A career as a field administrator is often fitting for a person with a passion for helping his community and working with others. In general, these individuals are employed by a community services program or volunteer organization and are supervised by an organizing director. While the specific duties of this job often vary, a field administrator usually has five main responsibilities. These include acquiring volunteers or personnel, training those individuals, identifying an organization's goals, communicating with other organizations and monitoring the budget.
One of the most important duties of a field administrator is acquiring suitable volunteers or personnel. To help an organization thrive, it's necessary to choose individuals who are hard workers and have a passion for helping others. For example, if a field administrator is working for a program that helps at-risk youth, he might search for volunteers or personnel who have experience working with kids. Since the quality of an organization often hinges upon the staff, it helps for a field administrator to be an effective decision maker and a good judge of character.

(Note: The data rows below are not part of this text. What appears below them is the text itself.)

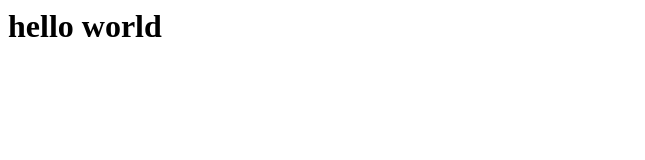
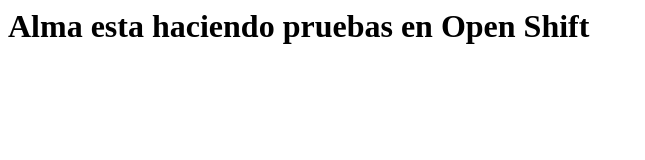
Before and after one commit to almgarci/gitlab, a plain HTML site: page index.html in a window 1280 px wide. Shown: the whole page, without its empty margins (0-645 px from the left). Drawn offline with Linux system fonts and the light colour scheme.

Commit message:
Comentario al commit donde describo los cambios

```diff
--- a/index.html
+++ b/index.html
@@ -1 +1 @@
-<h1> hello world <h1>
+<h1> Alma esta haciendo pruebas en Open Shift <h1>
```
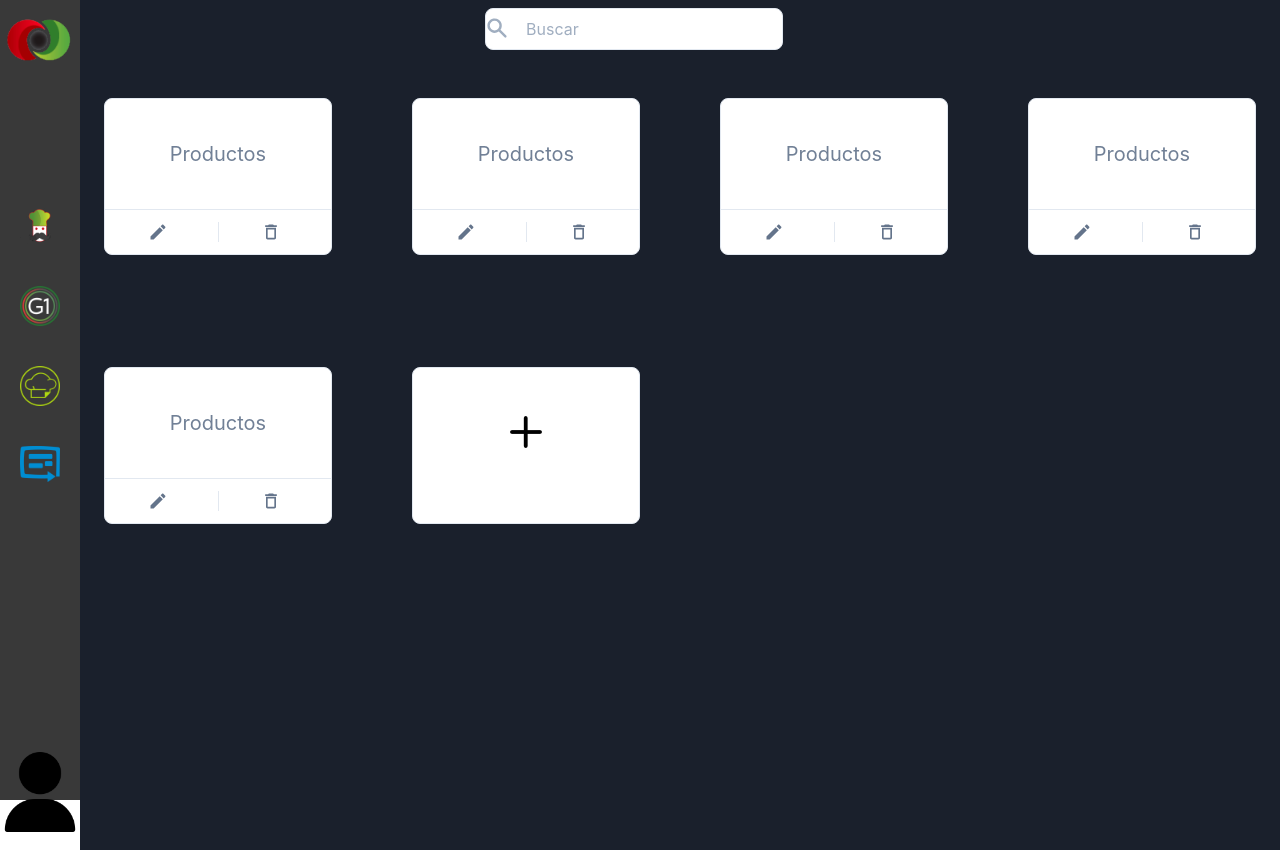
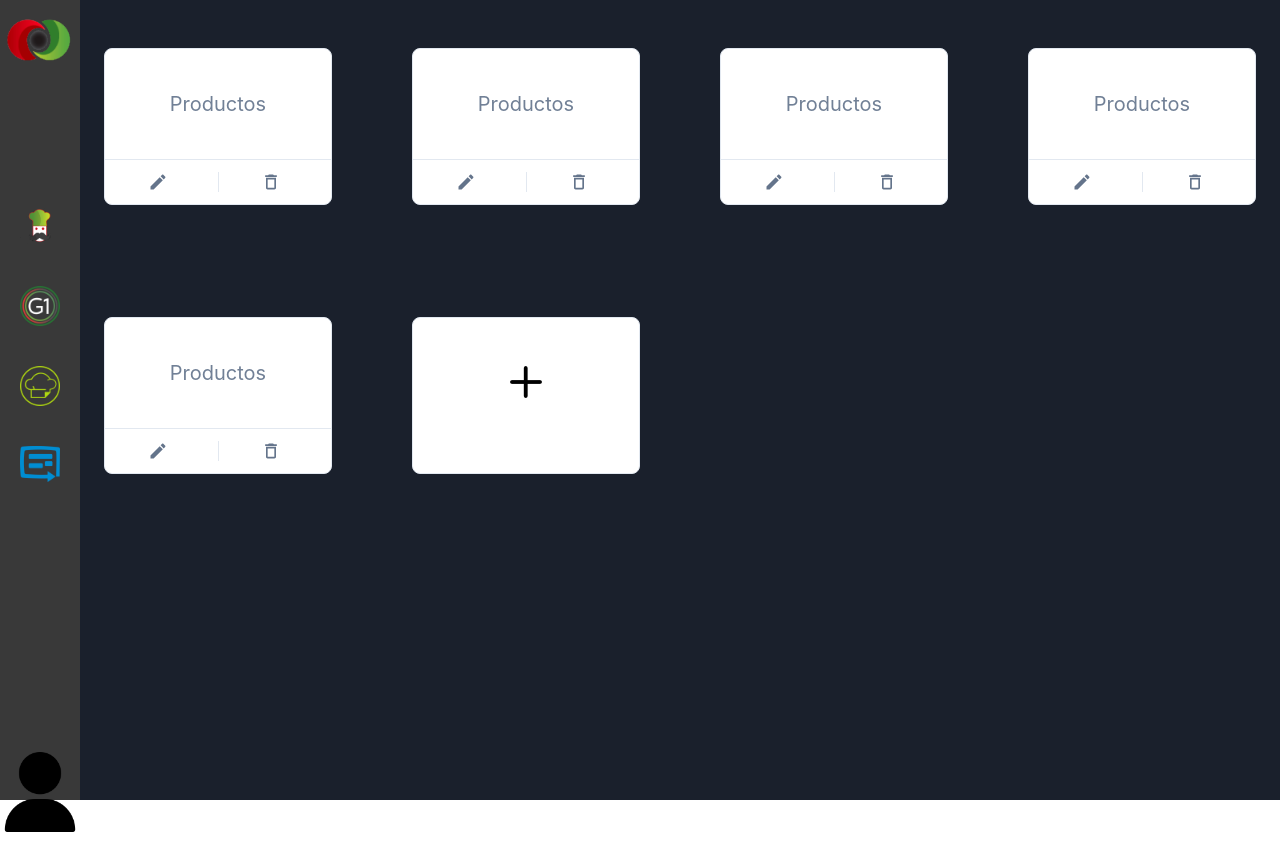
Before and after one commit to pabloVieyra/nucleo-wiki, a Next.js app: page /HomeDashboard in a window 1280 px wide. Built offline with nearby package versions, Linux system fonts and the light colour scheme; a web font is replaced by a local one.

Commit message:
DashBoardArreglos

```diff
--- a/components/Dashboard/Dashboard.js
+++ b/components/Dashboard/Dashboard.js
@@ -11,27 +11,6 @@ import logousuario from "../../public/Images/usuario.png";
 const Dashboard = () => {
   return (
     <div>
-      {/* BUSQUEDA */}
-      <div className="items-center px-4 flex justify-center pt-2 bg-gray-900">
-        <div className="relative mr-3">
-          <div className="absolute top-3 left-3 items-center">
-            <svg
-              className="w-6 h-10 text-gray-500"
-              fill="currentColor"
-              viewBox="0 0 20 20"
-              xmlns="http://www.w3.org/2000/svg"
-            >
-              <path d="M8 4a4 4 0 100 8 4 4 0 000-8zM2 8a6 6 0 1110.89 3.476l4.817 4.817a1 1 0 01-1.414 1.414l-4.816-4.816A6 6 0 012 8z"></path>
-            </svg>
-          </div>
-          <input
-            type="text"
-            className="block p-2 pl-10 w-70 text-gray-900 bg-gray-50 rounded-lg border border-gray-300 focus:pl-3"
-            placeholder="Buscar"
-          />
-        </div>
-      </div>
-
       {/* SIDEBAR */}
       <nav className={estilos.contenedor}>
         <ul className={estilos.listaIconos}>
--- a/components/Homedash/Homedash.js
+++ b/components/Homedash/Homedash.js
@@ -4,6 +4,7 @@ import simbolo from "../../public/Images/simbolo.png";
 
 const Homedash = () => {
   return (
+    <>
       <div className="ml-20 bg-gray-900 h-screen">
         <div className="flex justify-center grid gap-x-8 gap-y-4 grid-cols-4">
           <div className=" contentsflex inline-block flex-col border rounded-lg overflow-hidden bg-white my-12 mx-6 ">
@@ -221,6 +222,7 @@ const Homedash = () => {
           </div>
         </div>
       </div>
+    </>
   );
 };
 
```
Lines whose indentation alone changed are shown as unchanged.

Along with hiring staff members, it's usually the responsibility of a field administrator to train those individuals. In the case of an at-risk youth program, he might hold a training seminar that instructs staff on how to build rapport with kids and how to offer guidance. While the degree of training will often vary from organization to organization, it's imperative to ensure that everyone on staff is knowledgeable and able to fulfill the necessary job duties.
Another integral part of this position is identifying an organization's goals. The needs of a community sometimes change, it's important for an organization to work toward goals that will meet those needs. For example, if a field administrator is working for a homeless shelter, he might analyze new strategies for making the shelter more comfortable and improving meals. Determining goals can be done in a variety of ways, and could include surveys or talking one-on-one with individuals, for example.
In many cases, a field administrator must also communicate with other organizations. Due to the fact that communities are interconnected, it's often beneficial to build rapport with different programs. This typically involves participating in meetings to discuss policies and new ideas.
Additionally, a field administrator will often need to monitor his organization's budget. Keeping track of expenses is crucial for a program to maintain stability, so it's up to him to maintain accurate records. In some cases, he may also be in charge of organizing fundraisers or donation programs as well.